June 15, 2007 -- Charles Wright, an English professor at the University of Virginia, is a winner of the seventh annual Griffin Poetry Prize for his volume “Scar Tissue.”
Wright will split the $100,000 prize with Don McKay, a Canadian poet who won for his book “Strike/Slip.” The prize is for first edition books of poetry published in 2006 and submitted from anywhere in the world.
“I feel good,” Wright said. “It’s very comforting to get an international prize.”
Wright, 71, described “Scar Tissue” as “a bringing together of all the strands I have been twining around my fingers for 30 years.”
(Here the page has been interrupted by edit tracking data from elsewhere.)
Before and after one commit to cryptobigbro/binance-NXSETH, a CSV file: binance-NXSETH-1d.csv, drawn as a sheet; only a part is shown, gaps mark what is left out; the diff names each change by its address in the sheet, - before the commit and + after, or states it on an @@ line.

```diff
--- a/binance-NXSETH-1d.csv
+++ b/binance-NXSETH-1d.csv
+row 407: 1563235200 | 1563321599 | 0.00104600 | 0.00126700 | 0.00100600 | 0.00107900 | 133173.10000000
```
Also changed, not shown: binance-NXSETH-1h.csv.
Wright, the Souder Family Professor of Arts & Sciences, was raised in East Tennessee and now lives part of the year in Montana and part-time in Charlottesville, Va. His work deals with what he calls his perennial concerns of “language, landscape and the idea of God. What is behind the landscape? We can almost see it, but we don’t.”
The Griffin Poetry Prize is the richest poetry prize in the world for a single volume of poetry. While he enjoys receiving the money, Wright does not think the prize will change his life.
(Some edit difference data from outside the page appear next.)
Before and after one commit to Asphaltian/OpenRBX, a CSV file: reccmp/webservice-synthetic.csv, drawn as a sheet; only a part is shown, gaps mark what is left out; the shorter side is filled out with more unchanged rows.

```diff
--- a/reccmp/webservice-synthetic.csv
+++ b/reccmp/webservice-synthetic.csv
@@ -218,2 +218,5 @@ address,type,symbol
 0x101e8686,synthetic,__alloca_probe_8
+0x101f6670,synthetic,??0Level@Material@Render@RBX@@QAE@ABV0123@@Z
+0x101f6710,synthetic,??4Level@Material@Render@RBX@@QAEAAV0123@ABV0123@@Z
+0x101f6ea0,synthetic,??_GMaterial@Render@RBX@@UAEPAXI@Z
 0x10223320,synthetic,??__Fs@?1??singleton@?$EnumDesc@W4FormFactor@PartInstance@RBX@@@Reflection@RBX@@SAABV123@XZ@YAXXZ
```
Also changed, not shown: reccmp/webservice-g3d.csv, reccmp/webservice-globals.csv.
“I’ll continue scratching away, writing short things until I run out of pencils,” he said.
He started writing poetry in 1959, when he was in the U.S. Army. “I started reading it, and it was monkey see, monkey do. I found it was something I could do and got pulled in.”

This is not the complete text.